- **REQUIRED ACTION**
In the records below, count every line that contains the word "Road" and report only the total.

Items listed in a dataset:
^^^^^^^^
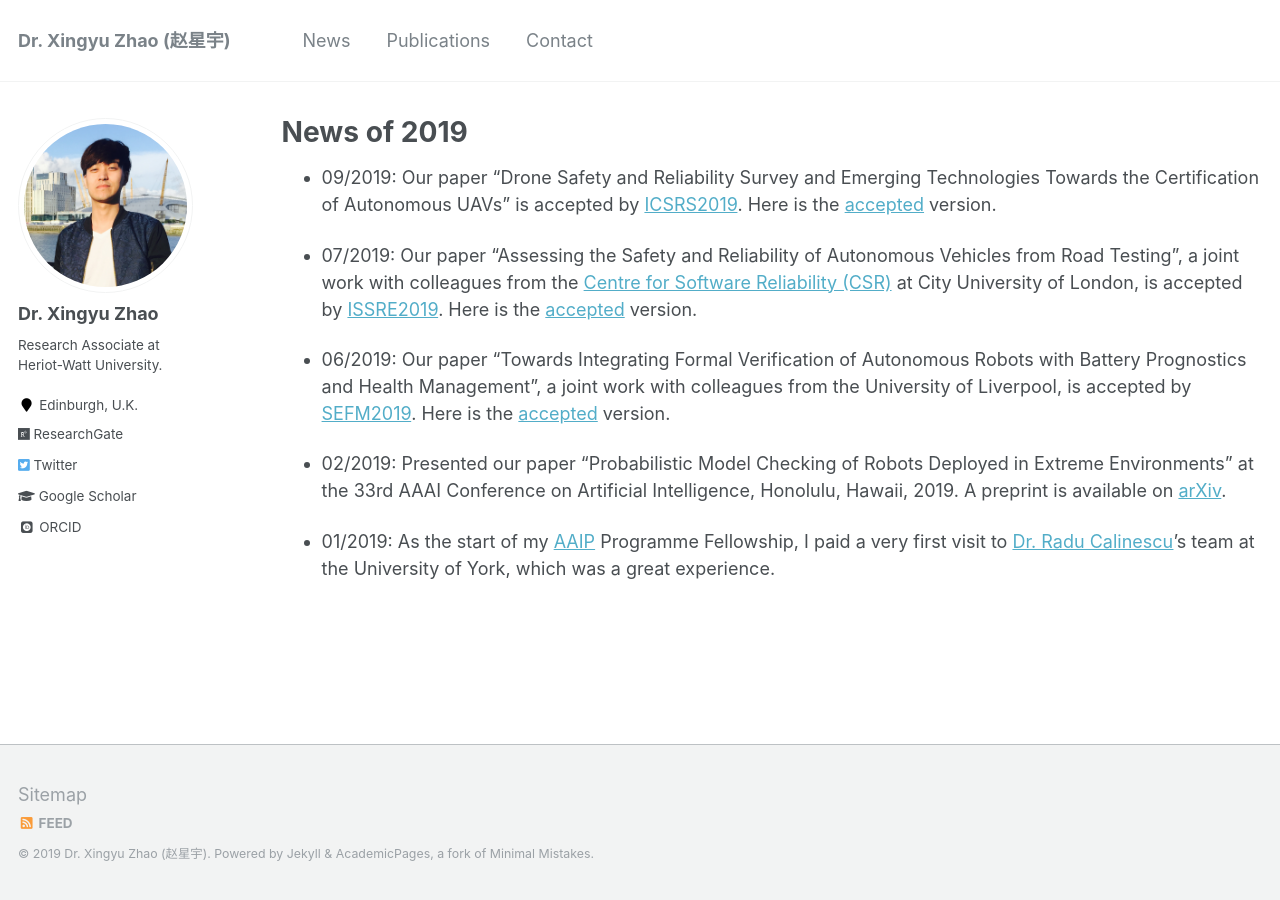
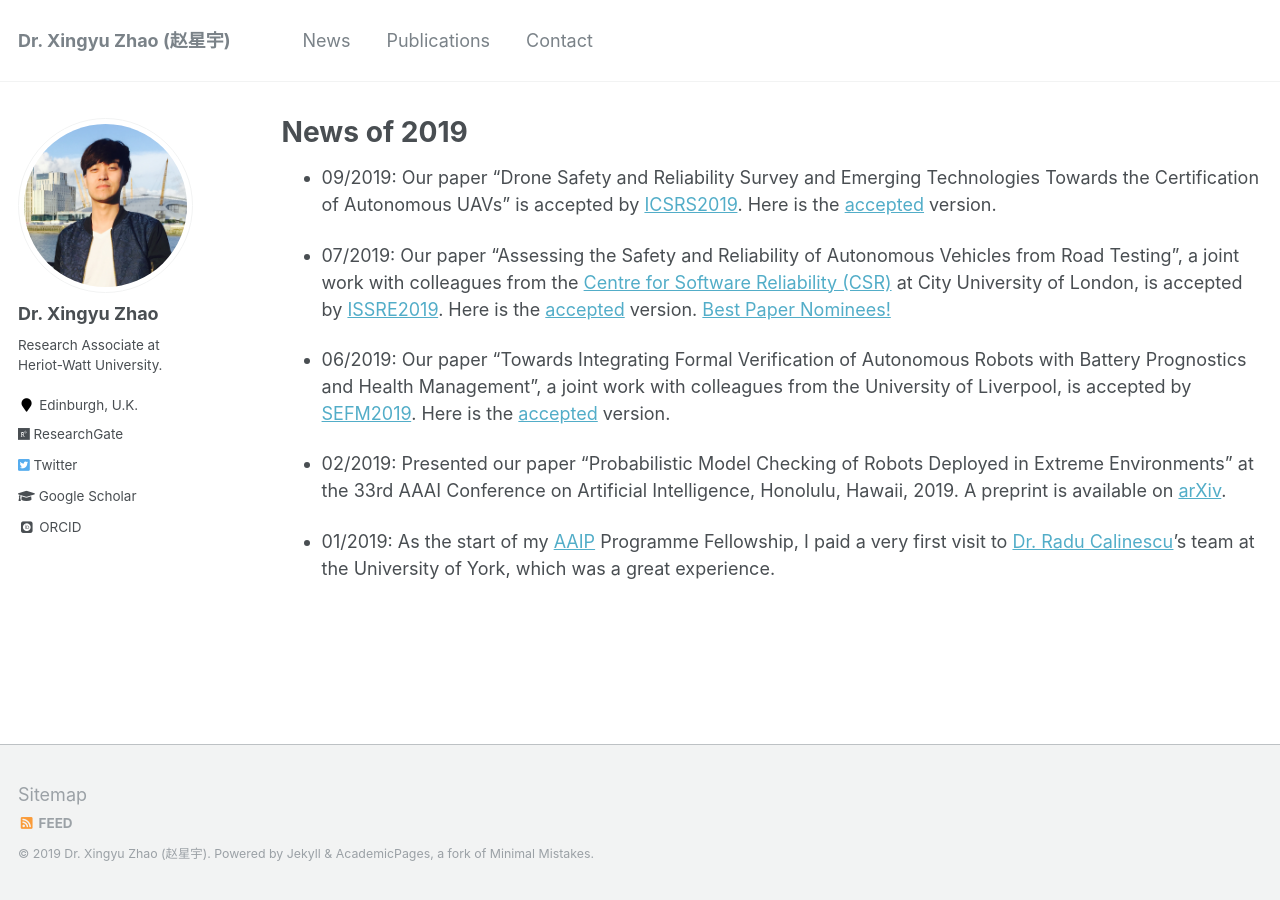
Before and after one commit to x-y-zhao/x-y-zhao.github.io, a Jekyll site: the page built from _pages/news.md, in a window 1280 px wide. Built offline with Jekyll 4.4.1, drawn with Linux system fonts in a browser that asks for light colours; some web fonts are replaced.

Commit message:
Update news.md

```diff
--- a/_pages/news.md
+++ b/_pages/news.md
@@ -11,7 +11,7 @@
 
 * 09/2019: Our paper "Drone Safety and Reliability Survey and Emerging Technologies Towards the Certification of Autonomous UAVs" is accepted by [ICSRS2019](http://www.icsrs.org/). Here is the [accepted](https://x-y-zhao.github.io/files/ICSRS2019.pdf) version.
 
-* 07/2019: Our paper "Assessing the Safety and Reliability of Autonomous Vehicles from Road Testing", a joint work with colleagues from the [Centre for Software Reliability (CSR)](https://www.city.ac.uk/about/schools/mathematics-computer-science-engineering/research/centre-for-software-reliability) at City University of London, is accepted by [ISSRE2019](http://2019.issre.net/). Here is the [accepted](https://x-y-zhao.github.io/files/ISSRE2019.pdf) version.
+* 07/2019: Our paper "Assessing the Safety and Reliability of Autonomous Vehicles from Road Testing", a joint work with colleagues from the [Centre for Software Reliability (CSR)](https://www.city.ac.uk/about/schools/mathematics-computer-science-engineering/research/centre-for-software-reliability) at City University of London, is accepted by [ISSRE2019](http://2019.issre.net/). Here is the [accepted](https://x-y-zhao.github.io/files/ISSRE2019.pdf) version. [Best Paper Nominees!](http://2019.issre.net/node/79)
 
 * 06/2019: Our paper "Towards Integrating Formal Verification of Autonomous Robots with Battery Prognostics and Health Management", a joint work with colleagues from the University of Liverpool, is accepted by [SEFM2019](https://sefm2019.inria.fr/). Here is the [accepted](https://x-y-zhao.github.io/files/VeriBatterySEFM19.pdf) version.
 
```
^^^^^^^^
- **ANSWER TO THIS PROBLEM**
2